In the most significant club match he has played in this decade, goalkeeper Majed Naser was shown a red card in the 10th minute.
It was June 2012, and Diego Maradona’s Al Wasl were seeking a trophy in the second leg of the GCC Club Championship, at the Zabeel Stadium. Wasl carried a 3-1 lead from the away match at Al Muharraq of Bahrain, and the Dubai club had fireworks set up to celebrate their certain victory.
Wasl leaked a goal. Naser saw red, first in throwing himself at a Muharraq player, then butting another. He was sent off and Wasl played the final 80 minutes with 10 men, losing in a shoot-out. Naser was suspended for six months and disappeared from the national team for two-and-a-half years.

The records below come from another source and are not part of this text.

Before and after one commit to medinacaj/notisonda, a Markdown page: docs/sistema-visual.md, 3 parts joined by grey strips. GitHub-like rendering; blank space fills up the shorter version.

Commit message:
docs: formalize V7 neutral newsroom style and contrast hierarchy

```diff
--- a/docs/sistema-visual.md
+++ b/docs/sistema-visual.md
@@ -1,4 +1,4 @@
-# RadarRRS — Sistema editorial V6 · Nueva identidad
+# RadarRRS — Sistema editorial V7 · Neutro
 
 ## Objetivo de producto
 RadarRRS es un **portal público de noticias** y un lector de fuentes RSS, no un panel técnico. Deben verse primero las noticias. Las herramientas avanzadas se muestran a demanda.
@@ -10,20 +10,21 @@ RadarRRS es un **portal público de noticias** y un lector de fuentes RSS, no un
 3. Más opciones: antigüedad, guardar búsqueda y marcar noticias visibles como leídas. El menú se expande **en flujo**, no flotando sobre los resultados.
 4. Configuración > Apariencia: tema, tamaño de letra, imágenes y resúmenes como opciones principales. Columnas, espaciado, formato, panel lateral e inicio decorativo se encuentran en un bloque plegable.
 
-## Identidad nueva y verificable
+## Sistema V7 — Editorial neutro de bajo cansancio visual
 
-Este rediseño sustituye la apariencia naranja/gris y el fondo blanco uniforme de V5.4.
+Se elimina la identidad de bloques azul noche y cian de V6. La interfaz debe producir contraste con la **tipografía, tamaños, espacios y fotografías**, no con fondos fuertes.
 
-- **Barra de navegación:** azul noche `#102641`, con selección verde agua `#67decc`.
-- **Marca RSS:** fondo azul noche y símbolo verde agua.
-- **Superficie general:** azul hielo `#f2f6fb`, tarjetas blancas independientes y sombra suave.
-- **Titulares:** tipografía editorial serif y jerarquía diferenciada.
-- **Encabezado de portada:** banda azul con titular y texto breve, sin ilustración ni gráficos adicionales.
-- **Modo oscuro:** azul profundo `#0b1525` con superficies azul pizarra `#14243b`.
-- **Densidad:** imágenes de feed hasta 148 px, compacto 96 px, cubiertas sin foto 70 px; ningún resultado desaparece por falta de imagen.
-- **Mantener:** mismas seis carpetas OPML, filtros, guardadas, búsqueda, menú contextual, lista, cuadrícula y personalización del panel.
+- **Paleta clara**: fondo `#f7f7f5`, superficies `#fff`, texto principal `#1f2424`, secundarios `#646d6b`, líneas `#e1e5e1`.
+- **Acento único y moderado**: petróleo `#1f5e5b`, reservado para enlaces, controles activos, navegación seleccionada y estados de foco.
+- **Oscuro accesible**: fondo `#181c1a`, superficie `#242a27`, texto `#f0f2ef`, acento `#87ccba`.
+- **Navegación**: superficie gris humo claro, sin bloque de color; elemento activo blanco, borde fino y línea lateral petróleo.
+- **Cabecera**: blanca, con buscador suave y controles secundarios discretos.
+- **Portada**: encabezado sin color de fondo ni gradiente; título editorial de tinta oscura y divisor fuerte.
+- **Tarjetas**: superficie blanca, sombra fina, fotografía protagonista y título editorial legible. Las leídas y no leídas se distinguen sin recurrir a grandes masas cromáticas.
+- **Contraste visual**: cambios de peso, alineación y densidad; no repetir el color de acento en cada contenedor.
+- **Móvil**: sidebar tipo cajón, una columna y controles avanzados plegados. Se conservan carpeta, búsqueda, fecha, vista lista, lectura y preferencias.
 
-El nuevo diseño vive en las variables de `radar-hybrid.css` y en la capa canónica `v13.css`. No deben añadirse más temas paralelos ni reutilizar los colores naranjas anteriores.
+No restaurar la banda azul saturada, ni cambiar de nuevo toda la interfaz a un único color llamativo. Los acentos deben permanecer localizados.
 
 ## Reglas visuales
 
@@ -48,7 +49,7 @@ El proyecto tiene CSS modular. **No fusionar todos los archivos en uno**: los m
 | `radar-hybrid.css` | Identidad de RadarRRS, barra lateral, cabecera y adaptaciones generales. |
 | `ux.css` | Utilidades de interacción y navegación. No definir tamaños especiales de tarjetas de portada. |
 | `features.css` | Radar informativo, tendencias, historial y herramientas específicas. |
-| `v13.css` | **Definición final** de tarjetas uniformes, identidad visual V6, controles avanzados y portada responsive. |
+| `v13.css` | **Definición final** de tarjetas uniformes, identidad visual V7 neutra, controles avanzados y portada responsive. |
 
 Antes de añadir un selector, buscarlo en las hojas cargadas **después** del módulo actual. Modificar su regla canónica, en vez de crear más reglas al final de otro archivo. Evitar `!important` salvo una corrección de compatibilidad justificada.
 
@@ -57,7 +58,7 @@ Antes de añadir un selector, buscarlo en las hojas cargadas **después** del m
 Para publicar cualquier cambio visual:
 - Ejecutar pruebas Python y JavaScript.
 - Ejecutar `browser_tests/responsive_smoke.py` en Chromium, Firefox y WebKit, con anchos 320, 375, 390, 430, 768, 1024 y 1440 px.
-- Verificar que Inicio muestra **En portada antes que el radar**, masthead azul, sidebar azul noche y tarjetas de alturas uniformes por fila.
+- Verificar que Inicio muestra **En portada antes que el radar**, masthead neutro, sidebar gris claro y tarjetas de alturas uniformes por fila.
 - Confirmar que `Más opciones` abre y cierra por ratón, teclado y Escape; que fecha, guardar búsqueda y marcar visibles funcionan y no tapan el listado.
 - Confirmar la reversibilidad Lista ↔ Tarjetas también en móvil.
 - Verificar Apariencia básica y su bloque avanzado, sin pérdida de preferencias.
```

Now 30, Naser this season received a six-month ban by the FA for spitting at a referee after an Arabian Gulf League match, only for the FA appeals committee to overturn the ban a week later. Three years ago, he slapped an opposing coach and was handed a 17-match ban. Last season, he ruptured his Achilles tendon while doing celebratory back flips.
And that is the man Mahdi Ali has chosen as his final line of defence at the Asian Cup, beginning on January 11.
It is a bold move, made even bolder by the likelihood Naser will be handed the captain’s armband.
Technically, he ranks among the country’s finest goalkeepers during the past decade. His athleticism and keen reading of the game have bewitched several UAE coaches.
He was Bruno Metsu’s man in the nets at the 2007 Gulf Cup of Nations when the UAE won its first significant championship. Another European coach, Srecko Katanec, had no doubts Naser should be the keeper at the 2011 Asian Cup. The Emirati was seconds from two clean sheets when an own goal led to defeat.
But the feeling persists, at least among those who know his history, that he is a volcano waiting to erupt. He had discipline issues at the 2007 Asian Cup.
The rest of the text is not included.